Q+A with Kate Oats, Australian Midwife + Healthcare Activist

After reading about fellow midwife and friend Ellen Burne, the lovely Kate Oats introduced herself to us – and girl, are we glad she did! Kate is a giver – she is not only a midwife, she is an active member of Gandharba Health Projects, which supports health initiatives in Nepal. GHP is dedicated to improving the lives of Nepalese people, providing sustainable ways for them to help themselves, improve their lives and enhance access to health services. Kate is a joyful, generous person and we’re so inspired by her story. 

The Basics

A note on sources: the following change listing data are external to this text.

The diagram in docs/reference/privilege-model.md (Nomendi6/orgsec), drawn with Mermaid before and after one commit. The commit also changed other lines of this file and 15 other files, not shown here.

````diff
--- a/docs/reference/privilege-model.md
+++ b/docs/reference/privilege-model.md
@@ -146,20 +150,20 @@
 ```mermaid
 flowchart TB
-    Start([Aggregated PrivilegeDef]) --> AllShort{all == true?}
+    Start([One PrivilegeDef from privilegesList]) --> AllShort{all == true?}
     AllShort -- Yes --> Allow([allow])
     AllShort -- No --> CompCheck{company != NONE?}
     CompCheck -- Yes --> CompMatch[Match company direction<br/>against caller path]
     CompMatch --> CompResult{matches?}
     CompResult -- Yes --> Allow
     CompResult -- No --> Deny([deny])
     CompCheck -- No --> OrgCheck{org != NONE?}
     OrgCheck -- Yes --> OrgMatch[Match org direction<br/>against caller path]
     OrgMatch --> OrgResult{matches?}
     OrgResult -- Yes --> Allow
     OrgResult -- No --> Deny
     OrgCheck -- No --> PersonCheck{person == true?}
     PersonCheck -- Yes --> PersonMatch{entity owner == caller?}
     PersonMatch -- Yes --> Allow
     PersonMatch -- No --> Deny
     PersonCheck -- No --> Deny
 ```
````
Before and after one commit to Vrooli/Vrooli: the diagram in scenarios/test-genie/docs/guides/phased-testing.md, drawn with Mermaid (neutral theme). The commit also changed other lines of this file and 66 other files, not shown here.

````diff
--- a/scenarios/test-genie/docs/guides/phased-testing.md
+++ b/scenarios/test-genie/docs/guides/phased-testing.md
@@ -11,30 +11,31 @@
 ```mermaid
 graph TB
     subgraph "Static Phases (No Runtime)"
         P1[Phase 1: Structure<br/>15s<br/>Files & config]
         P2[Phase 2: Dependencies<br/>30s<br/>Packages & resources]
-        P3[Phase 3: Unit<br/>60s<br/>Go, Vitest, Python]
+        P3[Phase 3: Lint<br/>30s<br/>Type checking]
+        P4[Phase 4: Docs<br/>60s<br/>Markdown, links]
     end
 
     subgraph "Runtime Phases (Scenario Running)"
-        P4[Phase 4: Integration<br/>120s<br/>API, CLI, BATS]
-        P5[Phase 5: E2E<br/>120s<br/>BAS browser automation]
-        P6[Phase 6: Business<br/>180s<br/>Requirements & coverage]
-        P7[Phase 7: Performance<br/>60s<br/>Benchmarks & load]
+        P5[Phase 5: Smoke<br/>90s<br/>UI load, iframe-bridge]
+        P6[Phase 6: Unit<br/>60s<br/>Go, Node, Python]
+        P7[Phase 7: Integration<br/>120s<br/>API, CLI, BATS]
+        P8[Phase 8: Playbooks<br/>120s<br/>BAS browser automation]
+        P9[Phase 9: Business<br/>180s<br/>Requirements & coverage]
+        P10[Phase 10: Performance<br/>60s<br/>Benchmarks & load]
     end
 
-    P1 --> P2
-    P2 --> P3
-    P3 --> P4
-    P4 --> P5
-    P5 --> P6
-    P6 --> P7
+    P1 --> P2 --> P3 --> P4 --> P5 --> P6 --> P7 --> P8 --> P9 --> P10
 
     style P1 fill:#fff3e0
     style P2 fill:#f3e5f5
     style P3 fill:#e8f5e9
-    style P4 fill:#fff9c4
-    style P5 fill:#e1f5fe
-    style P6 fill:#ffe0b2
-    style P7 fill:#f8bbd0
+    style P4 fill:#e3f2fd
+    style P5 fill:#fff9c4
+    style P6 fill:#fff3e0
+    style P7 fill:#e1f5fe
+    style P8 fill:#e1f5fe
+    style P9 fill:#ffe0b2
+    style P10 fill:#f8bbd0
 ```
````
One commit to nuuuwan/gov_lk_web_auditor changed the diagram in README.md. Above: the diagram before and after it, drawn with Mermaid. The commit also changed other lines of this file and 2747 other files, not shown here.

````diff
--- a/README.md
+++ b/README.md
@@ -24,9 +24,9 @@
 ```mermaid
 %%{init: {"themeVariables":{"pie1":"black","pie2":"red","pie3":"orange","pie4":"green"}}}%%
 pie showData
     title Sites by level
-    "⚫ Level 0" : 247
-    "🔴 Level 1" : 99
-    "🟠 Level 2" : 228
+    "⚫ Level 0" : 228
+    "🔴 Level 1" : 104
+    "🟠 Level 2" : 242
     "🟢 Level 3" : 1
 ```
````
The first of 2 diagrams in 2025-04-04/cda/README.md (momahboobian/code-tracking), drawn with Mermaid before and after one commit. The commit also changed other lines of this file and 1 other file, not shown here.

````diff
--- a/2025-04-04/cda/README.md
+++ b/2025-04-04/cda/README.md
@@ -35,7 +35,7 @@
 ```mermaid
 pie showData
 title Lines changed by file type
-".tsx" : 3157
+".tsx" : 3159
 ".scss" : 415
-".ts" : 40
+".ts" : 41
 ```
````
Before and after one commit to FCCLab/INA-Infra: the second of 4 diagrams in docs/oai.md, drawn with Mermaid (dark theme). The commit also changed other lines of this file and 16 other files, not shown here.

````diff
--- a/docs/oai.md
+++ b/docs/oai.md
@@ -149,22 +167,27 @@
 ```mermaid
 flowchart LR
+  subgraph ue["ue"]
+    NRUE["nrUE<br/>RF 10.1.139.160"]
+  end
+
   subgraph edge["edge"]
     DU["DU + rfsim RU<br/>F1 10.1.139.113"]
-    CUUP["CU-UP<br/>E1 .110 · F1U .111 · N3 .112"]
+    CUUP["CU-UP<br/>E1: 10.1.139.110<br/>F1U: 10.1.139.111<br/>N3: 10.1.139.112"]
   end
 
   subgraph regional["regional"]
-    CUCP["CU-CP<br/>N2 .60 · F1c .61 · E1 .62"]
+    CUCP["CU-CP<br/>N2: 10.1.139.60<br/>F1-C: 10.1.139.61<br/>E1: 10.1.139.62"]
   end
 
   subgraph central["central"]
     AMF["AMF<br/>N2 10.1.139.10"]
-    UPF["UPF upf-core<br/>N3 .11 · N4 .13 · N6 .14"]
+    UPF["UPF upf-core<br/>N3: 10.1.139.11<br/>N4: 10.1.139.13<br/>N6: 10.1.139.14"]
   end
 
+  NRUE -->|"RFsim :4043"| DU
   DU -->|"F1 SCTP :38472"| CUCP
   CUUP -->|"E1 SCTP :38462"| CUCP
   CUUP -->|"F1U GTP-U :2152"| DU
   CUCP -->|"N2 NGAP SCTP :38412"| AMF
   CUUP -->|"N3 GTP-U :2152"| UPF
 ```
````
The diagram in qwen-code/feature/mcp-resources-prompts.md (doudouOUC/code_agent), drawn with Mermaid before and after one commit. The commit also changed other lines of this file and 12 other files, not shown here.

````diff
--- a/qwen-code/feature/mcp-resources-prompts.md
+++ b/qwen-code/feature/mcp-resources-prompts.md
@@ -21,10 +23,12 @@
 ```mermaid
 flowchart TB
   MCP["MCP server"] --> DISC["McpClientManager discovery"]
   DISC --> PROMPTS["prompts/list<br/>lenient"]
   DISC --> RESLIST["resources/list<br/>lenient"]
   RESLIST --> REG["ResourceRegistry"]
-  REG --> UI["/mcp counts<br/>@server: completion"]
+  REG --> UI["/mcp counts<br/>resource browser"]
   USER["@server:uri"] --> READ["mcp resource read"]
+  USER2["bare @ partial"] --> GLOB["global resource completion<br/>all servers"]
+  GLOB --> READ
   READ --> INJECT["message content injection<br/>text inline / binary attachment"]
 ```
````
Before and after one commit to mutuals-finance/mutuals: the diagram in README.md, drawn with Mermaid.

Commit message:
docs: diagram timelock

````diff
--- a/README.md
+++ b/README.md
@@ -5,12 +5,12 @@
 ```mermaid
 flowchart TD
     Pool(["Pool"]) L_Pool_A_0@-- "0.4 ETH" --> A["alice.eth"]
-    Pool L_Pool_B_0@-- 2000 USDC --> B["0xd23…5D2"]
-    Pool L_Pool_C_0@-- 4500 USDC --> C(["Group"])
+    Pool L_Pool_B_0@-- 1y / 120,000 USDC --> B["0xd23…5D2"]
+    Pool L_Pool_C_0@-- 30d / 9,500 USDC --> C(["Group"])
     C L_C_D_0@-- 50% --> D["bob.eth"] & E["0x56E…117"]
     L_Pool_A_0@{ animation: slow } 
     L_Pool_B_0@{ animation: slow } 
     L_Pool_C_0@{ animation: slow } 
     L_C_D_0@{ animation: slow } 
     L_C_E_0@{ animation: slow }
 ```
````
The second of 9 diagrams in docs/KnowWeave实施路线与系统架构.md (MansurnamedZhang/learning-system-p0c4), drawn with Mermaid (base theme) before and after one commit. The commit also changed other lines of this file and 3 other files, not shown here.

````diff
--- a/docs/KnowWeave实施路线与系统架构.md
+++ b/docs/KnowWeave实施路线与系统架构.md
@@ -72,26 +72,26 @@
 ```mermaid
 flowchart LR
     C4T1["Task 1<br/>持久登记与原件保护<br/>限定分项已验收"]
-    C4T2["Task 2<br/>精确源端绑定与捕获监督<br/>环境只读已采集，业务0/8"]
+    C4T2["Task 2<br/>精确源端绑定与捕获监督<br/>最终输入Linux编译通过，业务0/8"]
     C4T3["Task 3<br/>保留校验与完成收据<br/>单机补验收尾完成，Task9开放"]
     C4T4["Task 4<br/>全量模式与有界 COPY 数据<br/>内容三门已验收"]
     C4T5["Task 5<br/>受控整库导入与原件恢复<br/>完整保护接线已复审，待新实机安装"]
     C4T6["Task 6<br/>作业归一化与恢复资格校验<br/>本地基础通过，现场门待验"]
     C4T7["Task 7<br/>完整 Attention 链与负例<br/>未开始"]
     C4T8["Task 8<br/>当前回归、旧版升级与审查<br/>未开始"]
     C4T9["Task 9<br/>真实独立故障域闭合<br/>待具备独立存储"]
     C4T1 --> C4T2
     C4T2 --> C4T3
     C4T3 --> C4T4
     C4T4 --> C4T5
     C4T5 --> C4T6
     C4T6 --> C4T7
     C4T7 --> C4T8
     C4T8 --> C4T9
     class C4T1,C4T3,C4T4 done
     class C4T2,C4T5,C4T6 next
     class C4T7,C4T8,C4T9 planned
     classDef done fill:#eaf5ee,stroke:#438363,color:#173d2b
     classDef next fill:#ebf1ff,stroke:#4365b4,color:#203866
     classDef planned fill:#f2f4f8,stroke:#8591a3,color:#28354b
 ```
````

  • Age: 26
  • Location: Adelaide, Australia
  • Field of Interest: Traveling the world, global charity work, midwifery, yoga
  • What Inspired You Today? Hearing the wonderful news that a dear friend of mine just birthed her beautiful baby in the comfort of her own home, supported by her partner and midwives. How amazing is that!?
  • What’s Your Favorite Thing About Yourself? That I actually love my job. I love being a midwife and am so passionate about it. How can something be ‘work’ when you truly enjoy doing it?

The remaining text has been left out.